This Rudd Labor government will not invest in upgrading all our towers to digital. This is the same government which gave our broadcasters a $250 million discount in licensing fees, but failed to secure upgrades in those areas that really needed them. I am here to remind the Prime Minister that regional areas need urgent technology upgrades. People in the Paterson electorate deserve absolutely nothing less than the same services available to those in the city.

This brings me to another point of importance within the legislation, local content. Of course, Australian governments have always worked hard to ensure that people have access to relevant news and information through our commercial television broadcasters. It is not only for safety that people know what is going on in their local area but also so that people can stay informed about their local community and make a contribution. If you live in East Maitland, for example, I would argue most people would much rather read the Maitland Mercury, the Star or the Newcastle Herald rather than, say, the Canberra Times. While the latter is in no way of lesser quality, the issue here is proximity and relevance. I believe wholeheartedly that it needs to be the same with television—local content for local people; local news, local advertising, local community connection .

The Broadcasting Legislation Amendment (Digital Television) Bill 2010 does address the issue of local content and I am pleased that this has been considered. However, the legislation indicates that satellite service providers will be required to present local news and information ‘as soon as practicable’. Therefore I would like to again stress the importance of local news, local sport, local weather, local community service announcements and local advertising. It is vital that the phrase ‘as soon as practicable’ does indeed translate into a timely news service which is aired at a practical time for my constituents.

Clearly, over the past five decades television has become an integral part of life for many Australians. It should be not only enhanced but also protected. Therefore, it is vital that this legislation be made a priority and that action be taken urgently. Of course, our Prime Minister is known for his talk rather than his action. But I am here for the people of Paterson and I will continue to hold the Rudd Labor government to account until clear, uninterrupted television can be viewed on the screens of every household. I have grave reservations about part of this bill and the ability of this government to roll out a quality service to my constituents.
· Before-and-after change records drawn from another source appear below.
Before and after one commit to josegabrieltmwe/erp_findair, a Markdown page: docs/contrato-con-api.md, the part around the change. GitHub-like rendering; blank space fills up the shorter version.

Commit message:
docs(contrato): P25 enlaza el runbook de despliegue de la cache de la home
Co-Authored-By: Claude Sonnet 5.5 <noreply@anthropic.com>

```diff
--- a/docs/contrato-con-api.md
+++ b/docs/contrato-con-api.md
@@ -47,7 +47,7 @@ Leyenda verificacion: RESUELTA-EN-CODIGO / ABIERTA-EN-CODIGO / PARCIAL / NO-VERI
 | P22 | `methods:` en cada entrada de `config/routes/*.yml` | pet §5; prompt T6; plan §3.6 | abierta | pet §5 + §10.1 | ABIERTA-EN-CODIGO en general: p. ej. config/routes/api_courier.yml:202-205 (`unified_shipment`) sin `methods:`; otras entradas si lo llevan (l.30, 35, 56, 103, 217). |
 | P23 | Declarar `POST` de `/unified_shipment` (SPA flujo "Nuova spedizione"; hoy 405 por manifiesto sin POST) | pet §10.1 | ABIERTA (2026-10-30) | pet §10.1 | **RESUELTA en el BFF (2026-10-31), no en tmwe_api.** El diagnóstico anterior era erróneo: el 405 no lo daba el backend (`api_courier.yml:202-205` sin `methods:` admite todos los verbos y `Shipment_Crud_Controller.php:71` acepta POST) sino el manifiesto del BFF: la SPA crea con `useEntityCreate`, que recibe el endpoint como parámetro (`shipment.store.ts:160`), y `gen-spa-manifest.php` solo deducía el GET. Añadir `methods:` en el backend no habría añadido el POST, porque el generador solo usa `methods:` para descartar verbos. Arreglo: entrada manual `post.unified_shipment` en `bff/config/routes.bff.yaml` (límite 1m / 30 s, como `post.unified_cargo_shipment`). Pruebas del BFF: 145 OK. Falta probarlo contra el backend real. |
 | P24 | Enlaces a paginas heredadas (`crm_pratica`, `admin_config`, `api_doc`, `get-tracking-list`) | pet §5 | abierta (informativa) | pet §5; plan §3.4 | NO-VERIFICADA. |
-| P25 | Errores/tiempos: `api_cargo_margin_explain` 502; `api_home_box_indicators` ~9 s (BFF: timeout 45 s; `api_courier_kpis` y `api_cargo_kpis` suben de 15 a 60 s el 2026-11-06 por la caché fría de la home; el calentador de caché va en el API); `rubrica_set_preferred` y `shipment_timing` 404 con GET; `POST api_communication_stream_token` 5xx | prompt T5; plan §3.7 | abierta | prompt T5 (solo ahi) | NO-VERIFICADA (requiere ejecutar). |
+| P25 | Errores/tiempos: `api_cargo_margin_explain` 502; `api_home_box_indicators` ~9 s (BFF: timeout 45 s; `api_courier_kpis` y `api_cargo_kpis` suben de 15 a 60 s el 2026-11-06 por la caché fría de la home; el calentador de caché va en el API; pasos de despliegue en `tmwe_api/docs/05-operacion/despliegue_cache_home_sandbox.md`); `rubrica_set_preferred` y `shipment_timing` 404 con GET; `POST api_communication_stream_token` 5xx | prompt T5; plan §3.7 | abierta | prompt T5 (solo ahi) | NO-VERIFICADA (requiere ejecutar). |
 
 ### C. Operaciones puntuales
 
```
I remind the House that this Rudd Labor government stripped $2 billion from the regional telecommunications infrastructure black spot fund in December 2008. That is the sort of money that could have been spent on digital upgrades in my electorate.